Notwithstanding its previous interest in the claim, Congress took no action on the Surveyor General’s recommendation and the matter was awaiting Congress’ attention when the Court of Private Land Claims was created. Pursuant to Section 6 of the Act of March 3, 1891,[6] Thomas Torres, on behalf of himself and any other heirs and legal representatives of the original grantees, instituted suit[7] in the Court of Private Land Claims against the United States on April 12, 1892 in an effort to obtain the confirmation of the Rancho del Rio Grande Grant. The government in its answer raised two special defen­ses. It contended that since the grant conflicted with the Town of Mora Grant, which had been previously confirmed and patented, its owners should be joined as parties defendant. Second, it asserted that if the grant should be recognized, the Court, pursuant to Section 13 of the act,[8] should limit its area of eleven square leagues. When the case came up for trial, Torres introduced the muniments of the title to the grant, together with oral testimony showing that there were approximately fifty persons living on the premises who were all claiming through and under the original grantees. The government conceded that the grant papers were genuine and that the claimants had an equitable title, but argued that the confirmation should not include any lands within the boundaries of the Town of Mora Grant and should be limited to a maximum area of eleven square leagues. In support of this contention, the government called the court’s attention to Section 6 of the Act,[9] which authorized the institution of suit only in cases where the grant had “not been confirmed by Act of Congress, or otherwise finally decided upon by lawful authority”, and the seventh subsection of Section 13, which provided that no claim could be confirmed “for a greater quantity than eleven square leagues of land to or in the right of any one original grantee or claimant …”. The plaintiff relied by pointing out that Section 7 of the Act provided that the confirmation of the grant would only release the title of the United States and would not affect the rights of any person or other claimant in respect to such lands. He argued that subsection 7 of Section 13 of the Act 10 limited confirmation to eleven leagues only when the size of grants were so restricted “by the respective laws of Spain or Mexico applicable to the claim”. Since this was a Spanish Grant, the eleven league limitation under the Mexican Colonization Law of 1824,[10] was not applicable. However, even if applicable, the eleven original grantees under the Mexican Colonization Law of 1824[11] would be entitled to receive a grant in excess of half a million acres. In its opinion[12] dated August 30, 1892 the Court found that the grant had been made by the Spanish Government in 1795 and recognized but not regranted by the Mexican authorities in 1837. As to boundaries, it accepted the plaintiff’s arguments and held that the grant should be confirmed to the heirs and legal representatives of the original grantees without an eleven league limitation or regard to the conflict with the Town of Mora Grant.

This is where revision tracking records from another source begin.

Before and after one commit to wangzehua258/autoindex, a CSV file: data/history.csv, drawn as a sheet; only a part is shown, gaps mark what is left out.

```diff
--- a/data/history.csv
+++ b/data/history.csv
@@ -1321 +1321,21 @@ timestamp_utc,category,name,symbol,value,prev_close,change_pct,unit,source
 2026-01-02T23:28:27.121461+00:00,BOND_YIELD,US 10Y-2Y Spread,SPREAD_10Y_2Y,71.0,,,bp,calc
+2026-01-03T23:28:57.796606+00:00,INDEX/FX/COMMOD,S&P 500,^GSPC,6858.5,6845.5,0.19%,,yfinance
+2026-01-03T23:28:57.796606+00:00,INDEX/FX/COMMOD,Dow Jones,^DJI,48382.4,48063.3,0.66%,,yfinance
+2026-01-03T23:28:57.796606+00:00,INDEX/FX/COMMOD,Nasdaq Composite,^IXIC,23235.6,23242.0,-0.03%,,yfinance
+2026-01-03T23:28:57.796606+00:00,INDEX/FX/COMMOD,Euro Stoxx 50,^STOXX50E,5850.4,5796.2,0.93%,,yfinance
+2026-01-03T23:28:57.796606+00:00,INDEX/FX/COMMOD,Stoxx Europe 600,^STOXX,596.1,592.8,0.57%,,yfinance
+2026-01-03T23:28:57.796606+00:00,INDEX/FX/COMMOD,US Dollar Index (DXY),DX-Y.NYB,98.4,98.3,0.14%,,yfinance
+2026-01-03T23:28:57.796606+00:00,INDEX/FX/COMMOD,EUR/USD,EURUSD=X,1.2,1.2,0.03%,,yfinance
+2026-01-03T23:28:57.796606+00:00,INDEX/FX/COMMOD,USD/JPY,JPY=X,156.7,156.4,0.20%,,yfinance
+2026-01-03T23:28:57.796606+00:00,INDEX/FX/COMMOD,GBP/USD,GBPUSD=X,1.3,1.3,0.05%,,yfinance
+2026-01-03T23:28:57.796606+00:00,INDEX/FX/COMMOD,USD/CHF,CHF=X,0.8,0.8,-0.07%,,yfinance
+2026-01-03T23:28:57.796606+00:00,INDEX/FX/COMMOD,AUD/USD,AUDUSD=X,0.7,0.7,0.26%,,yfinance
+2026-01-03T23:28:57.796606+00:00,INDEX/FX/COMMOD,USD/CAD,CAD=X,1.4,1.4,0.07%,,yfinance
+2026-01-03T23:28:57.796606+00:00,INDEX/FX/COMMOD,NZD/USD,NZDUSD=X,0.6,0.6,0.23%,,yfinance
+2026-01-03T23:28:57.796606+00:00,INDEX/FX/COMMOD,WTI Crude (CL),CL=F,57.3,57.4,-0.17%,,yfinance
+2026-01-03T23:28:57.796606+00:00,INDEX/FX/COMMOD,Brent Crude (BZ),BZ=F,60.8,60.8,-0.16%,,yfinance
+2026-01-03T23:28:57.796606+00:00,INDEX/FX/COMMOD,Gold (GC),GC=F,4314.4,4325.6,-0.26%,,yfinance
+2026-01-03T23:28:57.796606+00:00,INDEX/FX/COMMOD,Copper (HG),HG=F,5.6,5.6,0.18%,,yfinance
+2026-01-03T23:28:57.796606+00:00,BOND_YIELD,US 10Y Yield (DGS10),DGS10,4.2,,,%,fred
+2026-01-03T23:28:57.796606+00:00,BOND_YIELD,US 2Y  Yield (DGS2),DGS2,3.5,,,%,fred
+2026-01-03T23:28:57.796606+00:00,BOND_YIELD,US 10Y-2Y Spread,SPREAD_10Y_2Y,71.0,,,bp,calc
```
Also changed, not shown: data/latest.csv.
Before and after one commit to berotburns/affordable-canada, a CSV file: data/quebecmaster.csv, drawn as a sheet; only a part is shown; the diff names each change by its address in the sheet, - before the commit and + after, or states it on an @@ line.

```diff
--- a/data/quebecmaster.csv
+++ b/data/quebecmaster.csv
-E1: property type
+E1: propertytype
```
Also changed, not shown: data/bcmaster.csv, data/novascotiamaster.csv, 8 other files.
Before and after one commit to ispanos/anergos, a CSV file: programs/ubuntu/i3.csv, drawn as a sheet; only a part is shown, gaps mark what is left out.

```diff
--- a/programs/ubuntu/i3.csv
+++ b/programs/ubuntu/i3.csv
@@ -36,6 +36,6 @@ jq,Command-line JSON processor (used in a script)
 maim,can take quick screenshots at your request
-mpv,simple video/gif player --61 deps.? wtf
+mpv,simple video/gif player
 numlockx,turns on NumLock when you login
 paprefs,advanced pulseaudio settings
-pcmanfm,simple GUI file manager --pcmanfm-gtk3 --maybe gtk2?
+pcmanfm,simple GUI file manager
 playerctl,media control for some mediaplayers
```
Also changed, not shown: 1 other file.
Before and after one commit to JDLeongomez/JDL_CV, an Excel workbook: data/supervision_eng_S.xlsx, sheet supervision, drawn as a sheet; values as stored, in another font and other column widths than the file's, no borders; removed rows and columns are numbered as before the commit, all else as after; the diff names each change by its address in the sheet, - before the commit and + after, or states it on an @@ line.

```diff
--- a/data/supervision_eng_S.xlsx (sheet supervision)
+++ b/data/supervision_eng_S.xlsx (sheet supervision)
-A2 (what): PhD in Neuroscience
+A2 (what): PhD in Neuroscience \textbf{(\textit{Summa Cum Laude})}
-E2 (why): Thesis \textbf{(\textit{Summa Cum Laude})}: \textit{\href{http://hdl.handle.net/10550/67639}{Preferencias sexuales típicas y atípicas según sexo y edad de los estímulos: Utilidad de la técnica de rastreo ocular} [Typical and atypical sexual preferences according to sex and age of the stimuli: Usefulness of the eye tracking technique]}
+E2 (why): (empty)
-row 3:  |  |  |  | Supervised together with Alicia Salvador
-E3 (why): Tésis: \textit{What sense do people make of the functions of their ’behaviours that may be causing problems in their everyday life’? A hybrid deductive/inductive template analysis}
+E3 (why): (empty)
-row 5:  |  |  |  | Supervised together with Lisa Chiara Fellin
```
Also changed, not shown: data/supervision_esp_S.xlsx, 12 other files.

The Court stated that it had no authority to settle boundary disputes or affix private rights since the settlement of such questions were within the province of the local courts.

Since neither party appealed from this decision, the surveyor General awarded a contract to Deputy Surveyor John H. Walker for the surveying of the grant. A patent was is­sued on August 16, 1901 for the 91,813.15 acres contained in the Walker Survey.[13]


[1] The settlement, which had developed around Diego Romero’s ranch headquarters on the Cristobal de la Serna Grant, was known as Francisco de las Trampas.

[2] H. R. Misc. Doc. No. 181, 42d Cong., 2d Sess., 80‑22 (1872).

[3] Ibid., 82‑84. 

[4] The Rancho del Rio Grande Grant, No. 58 (Mss., Records of the S.G.N.M.).

[5] Ibid.

[6] Court of Private Land Claims Act., Chap. 539, Sec. 6, 26 Stat. 854 (1891).

[7] Torres v. United States, No. 10 (Mss., Records of the Ct. Pvt. L. Cl.).

[8] Court of Private Land Claims Act, Chap. 539, 26 Stat. 854 (1891).

[9] Ibid.

[10] Ibid.

[11] Reynolds, Spanish and Mexican Land Laws 121 (1895).

[12] 1 Journal 49‑52.

[13] The Rancho del Rio Grande Grant, No, 58 (Mss, Records of the S.G.N.M.).